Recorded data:
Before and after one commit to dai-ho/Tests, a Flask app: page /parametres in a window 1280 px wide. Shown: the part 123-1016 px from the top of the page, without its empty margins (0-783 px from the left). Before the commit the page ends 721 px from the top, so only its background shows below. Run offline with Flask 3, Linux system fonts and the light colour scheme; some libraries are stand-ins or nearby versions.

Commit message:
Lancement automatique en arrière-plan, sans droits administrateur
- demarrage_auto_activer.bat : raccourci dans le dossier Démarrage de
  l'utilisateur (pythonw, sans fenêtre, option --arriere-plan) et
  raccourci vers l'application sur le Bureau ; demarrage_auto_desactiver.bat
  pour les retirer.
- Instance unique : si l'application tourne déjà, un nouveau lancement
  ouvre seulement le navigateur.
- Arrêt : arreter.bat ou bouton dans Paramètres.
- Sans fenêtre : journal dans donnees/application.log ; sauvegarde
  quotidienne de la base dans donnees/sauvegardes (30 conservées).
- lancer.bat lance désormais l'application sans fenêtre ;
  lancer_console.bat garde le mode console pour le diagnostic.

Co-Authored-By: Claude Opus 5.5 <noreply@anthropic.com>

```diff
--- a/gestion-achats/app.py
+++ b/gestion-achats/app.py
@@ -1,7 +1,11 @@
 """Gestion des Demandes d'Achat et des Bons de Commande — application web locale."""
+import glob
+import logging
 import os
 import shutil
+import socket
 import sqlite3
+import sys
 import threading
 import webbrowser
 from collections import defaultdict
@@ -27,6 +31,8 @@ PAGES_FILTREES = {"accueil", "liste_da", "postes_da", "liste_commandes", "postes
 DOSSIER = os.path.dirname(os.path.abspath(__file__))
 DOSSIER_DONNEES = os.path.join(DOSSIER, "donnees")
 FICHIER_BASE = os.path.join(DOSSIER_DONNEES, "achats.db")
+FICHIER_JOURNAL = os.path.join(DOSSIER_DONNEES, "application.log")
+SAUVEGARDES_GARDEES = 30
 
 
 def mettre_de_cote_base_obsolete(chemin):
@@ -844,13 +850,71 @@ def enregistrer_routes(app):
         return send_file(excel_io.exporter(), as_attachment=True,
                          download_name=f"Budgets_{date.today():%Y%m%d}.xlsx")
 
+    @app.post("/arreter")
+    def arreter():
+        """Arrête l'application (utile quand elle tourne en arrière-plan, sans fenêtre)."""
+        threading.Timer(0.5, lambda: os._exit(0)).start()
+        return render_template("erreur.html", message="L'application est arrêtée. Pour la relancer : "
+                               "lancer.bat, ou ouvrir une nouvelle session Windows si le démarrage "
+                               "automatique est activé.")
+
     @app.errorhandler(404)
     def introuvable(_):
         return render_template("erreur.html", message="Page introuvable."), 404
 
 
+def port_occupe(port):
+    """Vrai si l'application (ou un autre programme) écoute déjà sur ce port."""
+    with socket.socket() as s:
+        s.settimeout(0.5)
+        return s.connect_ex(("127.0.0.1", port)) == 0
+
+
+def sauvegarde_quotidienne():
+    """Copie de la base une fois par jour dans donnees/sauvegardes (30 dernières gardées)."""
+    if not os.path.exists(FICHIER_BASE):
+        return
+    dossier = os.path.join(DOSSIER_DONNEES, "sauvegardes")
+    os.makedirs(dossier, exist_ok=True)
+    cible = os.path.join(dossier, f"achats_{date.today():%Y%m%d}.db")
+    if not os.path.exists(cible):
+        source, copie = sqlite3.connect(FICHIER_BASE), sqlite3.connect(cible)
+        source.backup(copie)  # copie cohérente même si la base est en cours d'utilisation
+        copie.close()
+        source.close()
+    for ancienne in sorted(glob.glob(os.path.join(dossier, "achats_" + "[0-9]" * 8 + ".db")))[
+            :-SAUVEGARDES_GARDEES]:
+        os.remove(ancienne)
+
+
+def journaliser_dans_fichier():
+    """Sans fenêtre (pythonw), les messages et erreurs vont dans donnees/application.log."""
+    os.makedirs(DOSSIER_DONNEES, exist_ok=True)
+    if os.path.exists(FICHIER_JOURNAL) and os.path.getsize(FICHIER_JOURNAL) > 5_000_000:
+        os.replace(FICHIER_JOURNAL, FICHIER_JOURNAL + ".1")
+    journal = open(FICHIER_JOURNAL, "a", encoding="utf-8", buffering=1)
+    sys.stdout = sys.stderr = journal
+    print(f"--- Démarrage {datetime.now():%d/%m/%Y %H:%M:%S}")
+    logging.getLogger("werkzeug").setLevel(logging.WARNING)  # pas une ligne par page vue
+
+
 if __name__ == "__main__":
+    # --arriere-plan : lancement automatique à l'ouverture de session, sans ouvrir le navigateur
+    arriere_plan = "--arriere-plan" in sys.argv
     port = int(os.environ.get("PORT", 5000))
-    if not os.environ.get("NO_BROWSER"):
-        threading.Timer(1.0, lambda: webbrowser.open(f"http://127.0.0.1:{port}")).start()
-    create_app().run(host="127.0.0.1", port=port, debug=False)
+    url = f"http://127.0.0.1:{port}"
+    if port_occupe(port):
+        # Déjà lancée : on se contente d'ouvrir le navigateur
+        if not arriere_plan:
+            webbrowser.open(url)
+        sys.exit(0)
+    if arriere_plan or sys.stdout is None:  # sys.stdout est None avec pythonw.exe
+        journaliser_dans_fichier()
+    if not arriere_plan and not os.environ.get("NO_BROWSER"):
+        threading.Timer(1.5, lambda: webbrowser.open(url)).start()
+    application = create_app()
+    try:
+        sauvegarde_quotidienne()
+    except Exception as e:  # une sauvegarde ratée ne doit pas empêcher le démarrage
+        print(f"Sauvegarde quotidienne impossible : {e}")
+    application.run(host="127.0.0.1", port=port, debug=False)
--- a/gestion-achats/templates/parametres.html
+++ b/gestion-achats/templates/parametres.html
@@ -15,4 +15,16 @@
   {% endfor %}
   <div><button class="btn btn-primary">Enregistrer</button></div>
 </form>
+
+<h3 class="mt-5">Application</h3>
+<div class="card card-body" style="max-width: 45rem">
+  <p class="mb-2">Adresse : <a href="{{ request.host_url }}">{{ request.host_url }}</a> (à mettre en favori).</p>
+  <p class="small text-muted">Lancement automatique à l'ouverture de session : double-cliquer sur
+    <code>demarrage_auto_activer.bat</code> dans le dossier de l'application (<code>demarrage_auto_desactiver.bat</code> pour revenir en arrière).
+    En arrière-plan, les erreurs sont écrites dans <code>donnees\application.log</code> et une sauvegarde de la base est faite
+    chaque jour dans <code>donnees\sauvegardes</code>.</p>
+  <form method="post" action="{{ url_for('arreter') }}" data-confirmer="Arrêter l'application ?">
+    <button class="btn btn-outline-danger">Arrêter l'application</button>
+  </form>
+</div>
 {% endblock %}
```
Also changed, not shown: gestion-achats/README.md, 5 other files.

** Assignment **
All of the records above should be copied exactly.

** Response for this exercise **
Before and after one commit to dai-ho/Tests, a Flask app: page /parametres in a window 1280 px wide. Shown: the part 123-1016 px from the top of the page, without its empty margins (0-783 px from the left). Before the commit the page ends 721 px from the top, so only its background shows below. Run offline with Flask 3, Linux system fonts and the light colour scheme; some libraries are stand-ins or nearby versions.

Commit message:
Lancement automatique en arrière-plan, sans droits administrateur
- demarrage_auto_activer.bat : raccourci dans le dossier Démarrage de
  l'utilisateur (pythonw, sans fenêtre, option --arriere-plan) et
  raccourci vers l'application sur le Bureau ; demarrage_auto_desactiver.bat
  pour les retirer.
- Instance unique : si l'application tourne déjà, un nouveau lancement
  ouvre seulement le navigateur.
- Arrêt : arreter.bat ou bouton dans Paramètres.
- Sans fenêtre : journal dans donnees/application.log ; sauvegarde
  quotidienne de la base dans donnees/sauvegardes (30 conservées).
- lancer.bat lance désormais l'application sans fenêtre ;
  lancer_console.bat garde le mode console pour le diagnostic.

Co-Authored-By: Claude Opus 5.5 <noreply@anthropic.com>

```diff
--- a/gestion-achats/app.py
+++ b/gestion-achats/app.py
@@ -1,7 +1,11 @@
 """Gestion des Demandes d'Achat et des Bons de Commande — application web locale."""
+import glob
+import logging
 import os
 import shutil
+import socket
 import sqlite3
+import sys
 import threading
 import webbrowser
 from collections import defaultdict
@@ -27,6 +31,8 @@ PAGES_FILTREES = {"accueil", "liste_da", "postes_da", "liste_commandes", "postes
 DOSSIER = os.path.dirname(os.path.abspath(__file__))
 DOSSIER_DONNEES = os.path.join(DOSSIER, "donnees")
 FICHIER_BASE = os.path.join(DOSSIER_DONNEES, "achats.db")
+FICHIER_JOURNAL = os.path.join(DOSSIER_DONNEES, "application.log")
+SAUVEGARDES_GARDEES = 30
 
 
 def mettre_de_cote_base_obsolete(chemin):
@@ -844,13 +850,71 @@ def enregistrer_routes(app):
         return send_file(excel_io.exporter(), as_attachment=True,
                          download_name=f"Budgets_{date.today():%Y%m%d}.xlsx")
 
+    @app.post("/arreter")
+    def arreter():
+        """Arrête l'application (utile quand elle tourne en arrière-plan, sans fenêtre)."""
+        threading.Timer(0.5, lambda: os._exit(0)).start()
+        return render_template("erreur.html", message="L'application est arrêtée. Pour la relancer : "
+                               "lancer.bat, ou ouvrir une nouvelle session Windows si le démarrage "
+                               "automatique est activé.")
+
     @app.errorhandler(404)
     def introuvable(_):
         return render_template("erreur.html", message="Page introuvable."), 404
 
 
+def port_occupe(port):
+    """Vrai si l'application (ou un autre programme) écoute déjà sur ce port."""
+    with socket.socket() as s:
+        s.settimeout(0.5)
+        return s.connect_ex(("127.0.0.1", port)) == 0
+
+
+def sauvegarde_quotidienne():
+    """Copie de la base une fois par jour dans donnees/sauvegardes (30 dernières gardées)."""
+    if not os.path.exists(FICHIER_BASE):
+        return
+    dossier = os.path.join(DOSSIER_DONNEES, "sauvegardes")
+    os.makedirs(dossier, exist_ok=True)
+    cible = os.path.join(dossier, f"achats_{date.today():%Y%m%d}.db")
+    if not os.path.exists(cible):
+        source, copie = sqlite3.connect(FICHIER_BASE), sqlite3.connect(cible)
+        source.backup(copie)  # copie cohérente même si la base est en cours d'utilisation
+        copie.close()
+        source.close()
+    for ancienne in sorted(glob.glob(os.path.join(dossier, "achats_" + "[0-9]" * 8 + ".db")))[
+            :-SAUVEGARDES_GARDEES]:
+        os.remove(ancienne)
+
+
+def journaliser_dans_fichier():
+    """Sans fenêtre (pythonw), les messages et erreurs vont dans donnees/application.log."""
+    os.makedirs(DOSSIER_DONNEES, exist_ok=True)
+    if os.path.exists(FICHIER_JOURNAL) and os.path.getsize(FICHIER_JOURNAL) > 5_000_000:
+        os.replace(FICHIER_JOURNAL, FICHIER_JOURNAL + ".1")
+    journal = open(FICHIER_JOURNAL, "a", encoding="utf-8", buffering=1)
+    sys.stdout = sys.stderr = journal
+    print(f"--- Démarrage {datetime.now():%d/%m/%Y %H:%M:%S}")
+    logging.getLogger("werkzeug").setLevel(logging.WARNING)  # pas une ligne par page vue
+
+
 if __name__ == "__main__":
+    # --arriere-plan : lancement automatique à l'ouverture de session, sans ouvrir le navigateur
+    arriere_plan = "--arriere-plan" in sys.argv
     port = int(os.environ.get("PORT", 5000))
-    if not os.environ.get("NO_BROWSER"):
-        threading.Timer(1.0, lambda: webbrowser.open(f"http://127.0.0.1:{port}")).start()
-    create_app().run(host="127.0.0.1", port=port, debug=False)
+    url = f"http://127.0.0.1:{port}"
+    if port_occupe(port):
+        # Déjà lancée : on se contente d'ouvrir le navigateur
+        if not arriere_plan:
+            webbrowser.open(url)
+        sys.exit(0)
+    if arriere_plan or sys.stdout is None:  # sys.stdout est None avec pythonw.exe
+        journaliser_dans_fichier()
+    if not arriere_plan and not os.environ.get("NO_BROWSER"):
+        threading.Timer(1.5, lambda: webbrowser.open(url)).start()
+    application = create_app()
+    try:
+        sauvegarde_quotidienne()
+    except Exception as e:  # une sauvegarde ratée ne doit pas empêcher le démarrage
+        print(f"Sauvegarde quotidienne impossible : {e}")
+    application.run(host="127.0.0.1", port=port, debug=False)
--- a/gestion-achats/templates/parametres.html
+++ b/gestion-achats/templates/parametres.html
@@ -15,4 +15,16 @@
   {% endfor %}
   <div><button class="btn btn-primary">Enregistrer</button></div>
 </form>
+
+<h3 class="mt-5">Application</h3>
+<div class="card card-body" style="max-width: 45rem">
+  <p class="mb-2">Adresse : <a href="{{ request.host_url }}">{{ request.host_url }}</a> (à mettre en favori).</p>
+  <p class="small text-muted">Lancement automatique à l'ouverture de session : double-cliquer sur
+    <code>demarrage_auto_activer.bat</code> dans le dossier de l'application (<code>demarrage_auto_desactiver.bat</code> pour revenir en arrière).
+    En arrière-plan, les erreurs sont écrites dans <code>donnees\application.log</code> et une sauvegarde de la base est faite
+    chaque jour dans <code>donnees\sauvegardes</code>.</p>
+  <form method="post" action="{{ url_for('arreter') }}" data-confirmer="Arrêter l'application ?">
+    <button class="btn btn-outline-danger">Arrêter l'application</button>
+  </form>
+</div>
 {% endblock %}
```
Also changed, not shown: gestion-achats/README.md, 5 other files.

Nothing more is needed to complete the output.